In 2004, the world economy grew at a rate of 5.1%, the fastest pace in the last 28 years. While Ifo`s World Economic Climate indicator, generated from quarterly surveys of 1,200 experts in 90 countries, worsened slightly during the first three quarters of 2005, it rose again in the last quarter, indicating a continuation of the boom. In 2005, growth is estimated to have been about 4.3%, and a similar rate can be expected in 2006, marking a period of sustained rapid global growth unseen since the 1970’s.
But the boom is not uniform. In the United States, the number of experts giving a favorable assessment of the current situation declined; indeed, a majority believes that the economic situation will worsen during the next six months. However, in the Asian countries, including China, the optimism is unbroken. The same is true for Eastern Europe, the ex-Soviet states, and Latin America.
The big surprise is Europe, which, unlike in 2004 and the first half of 2005, now seems to be catching up with the rest of the world. Whereas growth was a miserable 1.5% in 2005 in the 15 “old” members of the European Union, Ifo expects EU-15 growth to accelerate to 2.1% in 2006.

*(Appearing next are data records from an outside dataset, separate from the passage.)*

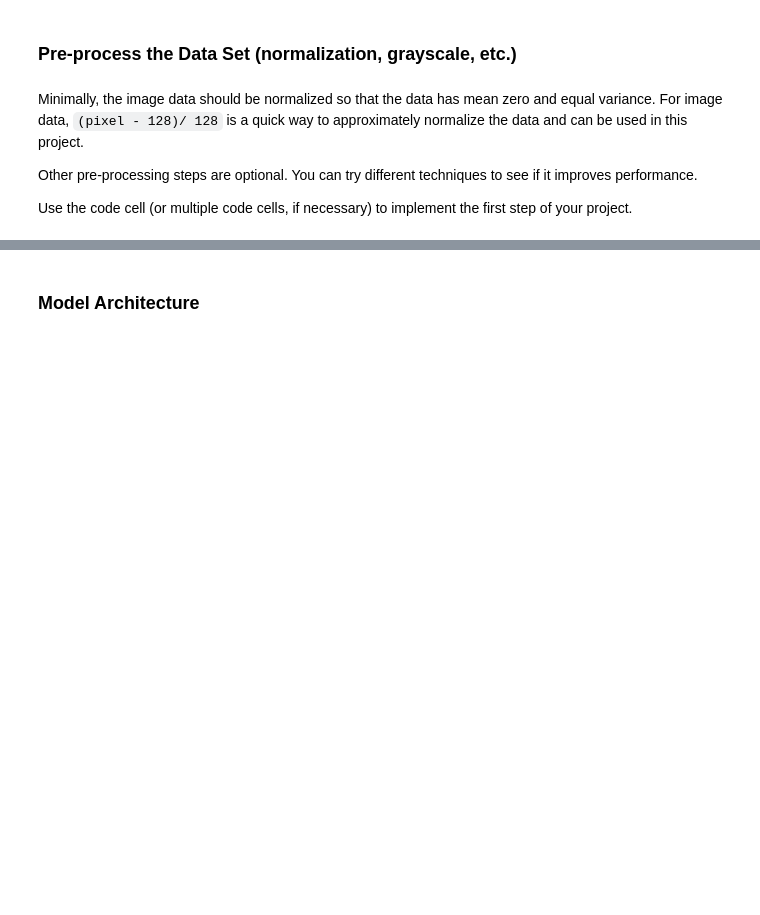
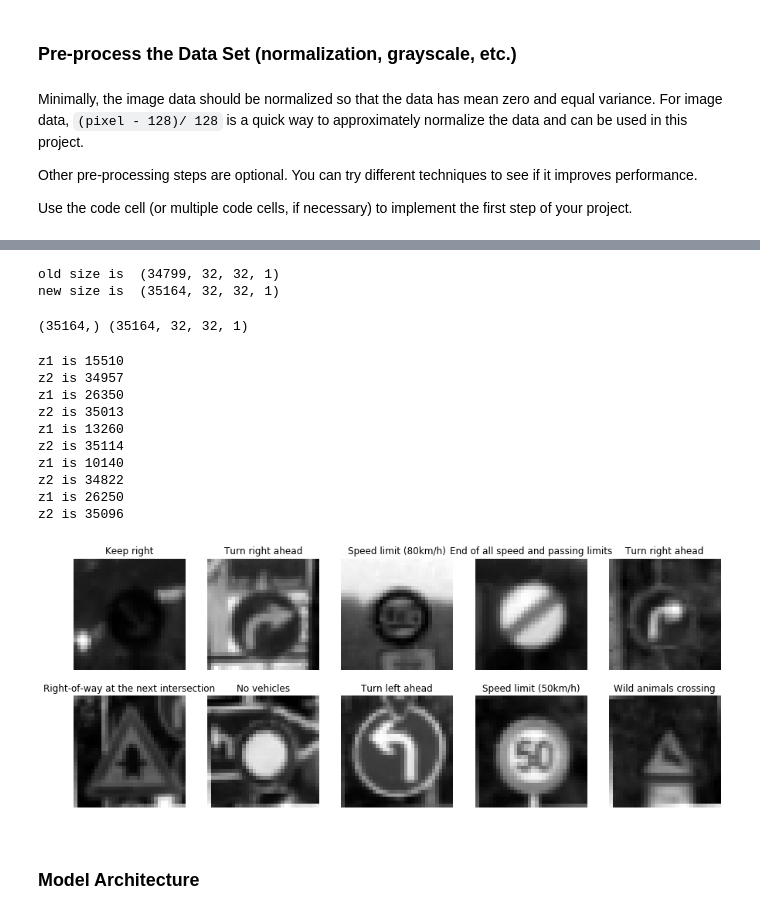
Before and after one commit to neohdy/Udacity, a Jupyter notebook: Traffic_Sign_Classifier.ipynb, the cells around one changed output, grey strips where cells are left out. Drawn from its saved outputs; the diff is of its cells as text; code cells hidden in the pictures; blank space fills up the shorter version.

```diff
--- a/Traffic_Sign_Classifier.ipynb
+++ b/Traffic_Sign_Classifier.ipynb
@@ -195,2 +234,70 @@ print(X_train_norm[10].shape)
+# %%
+import cv2
+
+y_train = y_train[0:34799]
+
+center = 32/2
+M = cv2.getRotationMatrix2D((center/2,center/2),np.random.uniform(-15,15),1)
+print('old size is ',X_train_normalized.shape)
+sample_index=[]
+sample_new_index=[]
+for class_n in range(n_classes):
+    indice=np.where(y_train==class_n)
+    n_sample=len(indice[0])
+
+    for i in range(n_sample):
+        if i%100 ==0:
+            if indice[0][i]<X_train_normalized.shape[0]:
+                sample_index.append(indice[0][i])
+                sample_new_index.append(X_train_normalized.shape[0])
+
+                sample_img = X_train_normalized[indice[0][i]]
+                new_img = cv2.warpAffine(sample_img,M,sample_img.shape[0:2])
+                new_img = np.expand_dims(new_img,axis=3)
+                X_train_normalized = np.concatenate((X_train_normalized,[new_img]),axis=0)
+                y_train = np.concatenate((y_train,[class_n]),axis=0)
+
+print('new size is ',X_train_normalized.shape)
+# %% [output]
+old size is  (34799, 32, 32, 1)
+new size is  (35164, 32, 32, 1)
+# %%
+print(y_train.shape,X_train_normalized.shape)
+# %% [output]
+(35164,) (35164, 32, 32, 1)
+# %%
+# print(sample_index)
+fig, axs = plt.subplots(2,5, figsize=(15, 6))
+axs = axs.ravel()
+
+for i in range (5):
+    random_index=np.random.randint(len(sample_index))
+    random_index2=np.random.randint(len(sample_new_index))
+    z=sample_index[random_index]
+    z2=sample_new_index[random_index2]
+    print('z1 is',z)
+    print('z2 is',z2)
+
+    img=X_train_normalized[z].squeeze()
+    axs[i].axis('off')
+    axs[i].imshow(img, cmap = 'gray')
+    axs[i].set_title(sign_name[y_train[z]])
+
+    img2 = X_train_normalized[z2].squeeze()
+    axs[i+5].axis('off')
+    axs[i+5].imshow(img2, cmap = 'gray')
+    axs[i+5].set_title(sign_name[y_train[z2]])
+# %% [output]
+z1 is 15510
+z2 is 34957
+z1 is 26350
+z2 is 35013
+z1 is 13260
+z2 is 35114
+z1 is 10140
+z2 is 34822
+z1 is 26250
+z2 is 35096
+[figure, added]
 # %% [markdown]
 ### Model Architecture
```
Also changed, not shown: parts of 25 cells of this notebook, 1 other file.
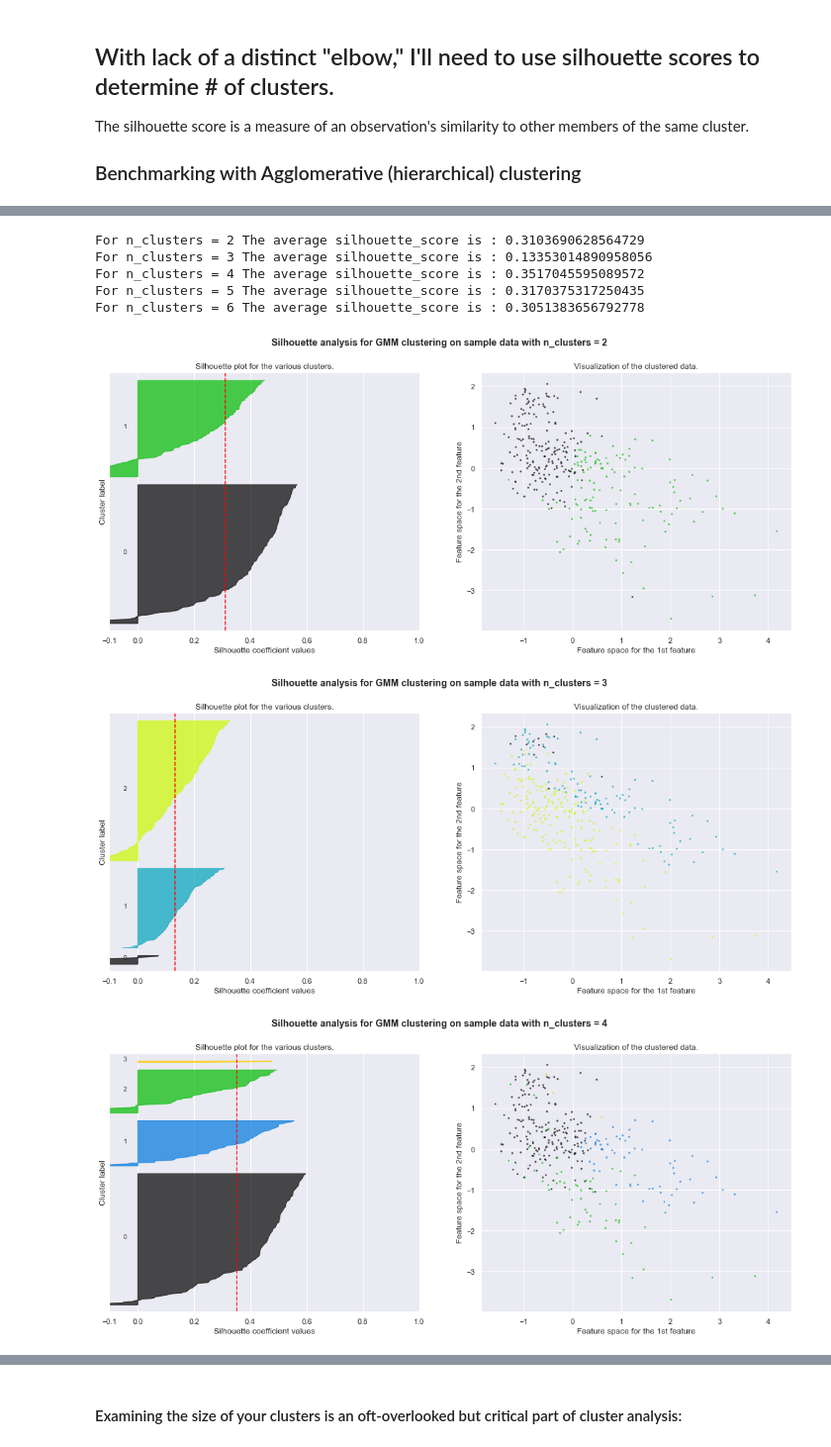
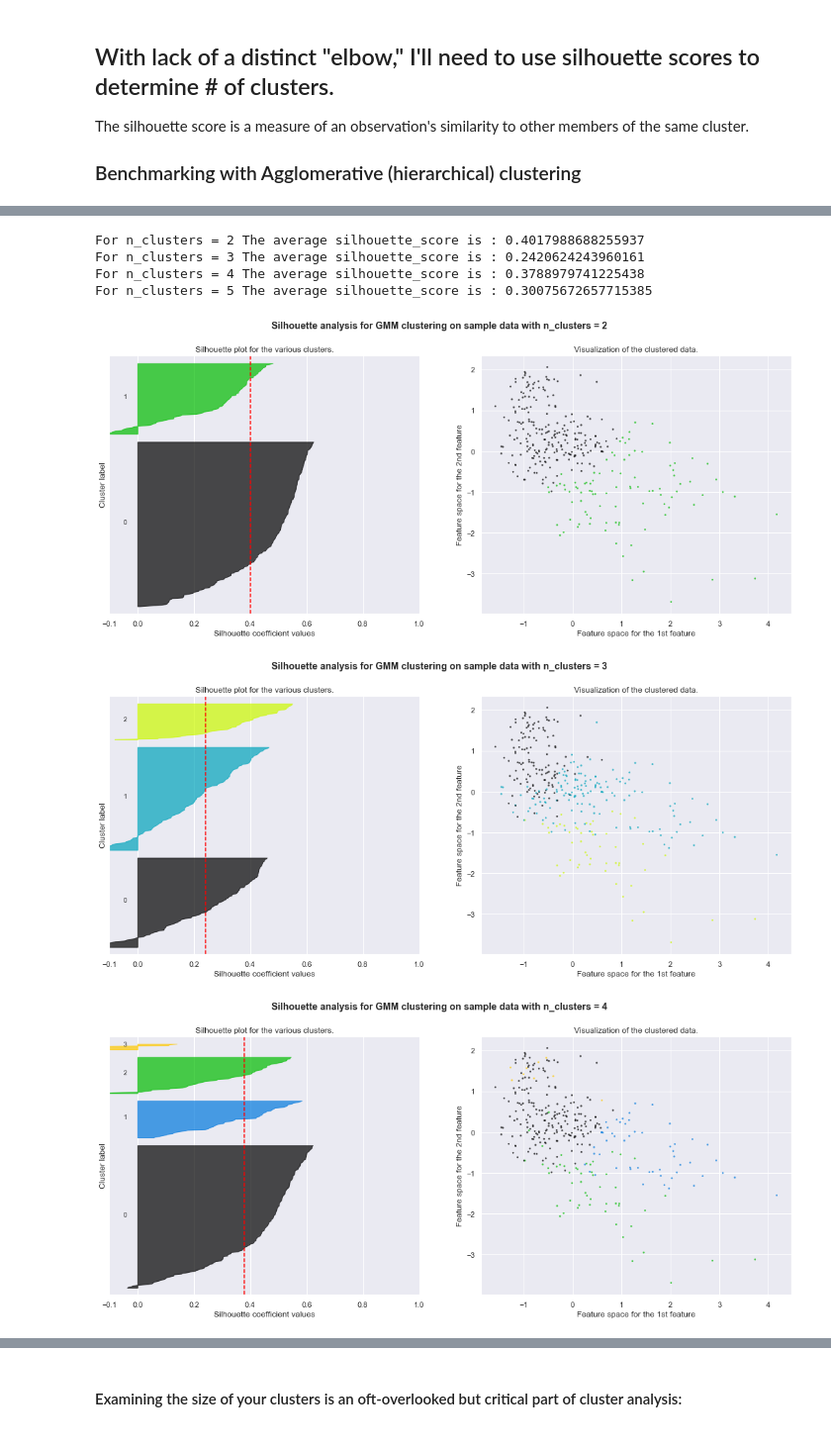
Before and after one commit to drewlehe/Capstone, a Jupyter notebook: Melbourne PCA, GMM Clustering and Classification of Suburbs.ipynb, the cells around one changed output, grey strips where cells are left out. Shown at 99% size. Cells and saved outputs as stored; diff of their text form; code cells hidden in the pictures.

```diff
--- a/Melbourne PCA, GMM Clustering and Classification of Suburbs.ipynb
+++ b/Melbourne PCA, GMM Clustering and Classification of Suburbs.ipynb
@@ -16,7 +13,7 @@ import pandas as pd
 import numpy as np
 import matplotlib.pyplot as plt
 import seaborn as sns
-sns.set(style='darkgrid')
+sns.set(style='darkgrid', font_scale=1.3)
 %matplotlib inline
 # %%
 df=pd.read_csv('Melbourne_housing.csv')
@@ -251,13 +251,12 @@ The silhouette score is a measure of an observation's similarity to other member
 ### Benchmarking with Agglomerative (hierarchical) clustering
 # %%
 from sklearn.metrics import silhouette_samples, silhouette_score
-from sklearn.cluster import KMeans
 from sklearn.cluster import AgglomerativeClustering as AC
 import matplotlib.cm as cm
 
 Z= np.array(data[['SqFt','Year', 'Price']]).reshape(-1, 3)
 
-range_n_clusters = [2, 3, 4, 5, 6]
+range_n_clusters = [2, 3, 4, 5]
 
 for n_clusters in range_n_clusters:
     # Create a subplot with 1 row and 2 columns
@@ -329,7 +328,7 @@ for n_clusters in range_n_clusters:
     ax2.set_xlabel("Feature space for the 1st feature")
     ax2.set_ylabel("Feature space for the 2nd feature")
 
-    plt.suptitle(("Silhouette analysis for KMeans clustering on sample data "
+    plt.suptitle(("Silhouette analysis for Hierarchical clustering on sample data "
                   "with n_clusters = %d" % n_clusters),
                  fontsize=14, fontweight='bold')
 
@@ -355,7 +352,7 @@ import matplotlib.cm as cm
 from sklearn.mixture import GaussianMixture as GMM
 Z= np.array(data[['Price','Year', 'Car']]).reshape(-1, 3)
 
-range_n_clusters = [2, 3, 4, 5, 6]
+range_n_clusters = [2, 3, 4, 5]
 
 for n_clusters in range_n_clusters:
     # Create a subplot with 1 row and 2 columns
@@ -363,8 +360,6 @@ for n_clusters in range_n_clusters:
     fig.set_size_inches(18, 7)
 
     # The 1st subplot is the silhouette plot
-    # The silhouette coefficient can range from -1, 1 but in this example all
-    # lie within [-0.1, 1]
     ax1.set_xlim([-0.1, 1])
     # The (n_clusters+1)*10 is for inserting blank space between silhouette
     # plots of individual clusters, to demarcate them clearly.
@@ -372,7 +367,7 @@ for n_clusters in range_n_clusters:
 
     # Initialize the clusterer with n_clusters value and a random generator
     # seed of 10 for reproducibility.
-    clusterer = GMM(n_components=n_clusters, random_state=1)
+    clusterer = GMM(n_components=n_clusters, random_state=1,covariance_type ='diag')
     cluster_labels = clusterer.fit_predict(Z)
 
     # The silhouette_score gives the average value for all the samples.
@@ -407,38 +402,37 @@ for n_clusters in range_n_clusters:
 
         # Compute the new y_lower for next plot
         y_lower = y_upper + 10  # 10 for the 0 samples
 
     ax1.set_title("Silhouette plot for the various clusters.")
     ax1.set_xlabel("Silhouette coefficient values")
     ax1.set_ylabel("Cluster label")
 
     # The vertical line for average silhouette score of all the values
     ax1.axvline(x=silhouette_avg, color="red", linestyle="--")
 
     ax1.set_yticks([])  # Clear the yaxis labels / ticks
     ax1.set_xticks([-0.1, 0, 0.2, 0.4, 0.6, 0.8, 1])
 
     # 2nd Plot showing the actual clusters formed
     colors = cm.nipy_spectral(cluster_labels.astype(float) / n_clusters)
     ax2.scatter(Z[:, 0], Z[:, 1], marker='.', s=30, lw=0, alpha=0.7,
                 c=colors, edgecolor='k')
 
 
     ax2.set_title("Visualization of the clustered data.")
     ax2.set_xlabel("Feature space for the 1st feature")
     ax2.set_ylabel("Feature space for the 2nd feature")
 
     plt.suptitle(("Silhouette analysis for GMM clustering on sample data "
                   "with n_clusters = %d" % n_clusters),
                  fontsize=14, fontweight='bold')
 
 plt.show()
 # %% [output]
-For n_clusters = 2 The average silhouette_score is : 0.3103690628564729
-For n_clusters = 3 The average silhouette_score is : 0.13353014890958056
-For n_clusters = 4 The average silhouette_score is : 0.3517045595089572
-For n_clusters = 5 The average silhouette_score is : 0.3170375317250435
-For n_clusters = 6 The average silhouette_score is : 0.3051383656792778
+For n_clusters = 2 The average silhouette_score is : 0.4017988688255937
+For n_clusters = 3 The average silhouette_score is : 0.2420624243960161
+For n_clusters = 4 The average silhouette_score is : 0.3788979741225438
+For n_clusters = 5 The average silhouette_score is : 0.30075672657715385
-[figure, old version]
+[figure, new version]
-[figure, old version]
+[figure, new version]
-[figure, old version]
+[figure, new version]
```
Also changed, not shown: parts of 25 cells of this notebook, 1 other file.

To be sure, economic performance will vary widely among EU countries. While Italy will be the laggard, with only 1.1% growth, the Irish rocket will not lose its force, pushing real GDP up by about 4.8%. In general, the big EU countries are still performing badly, in contrast to the smaller members – hardly surprising, given that the EU is basically an institution to help the smaller countries overcome the drawback of their size by extending the agglomeration advantages that formerly were reserved to the bigger countries.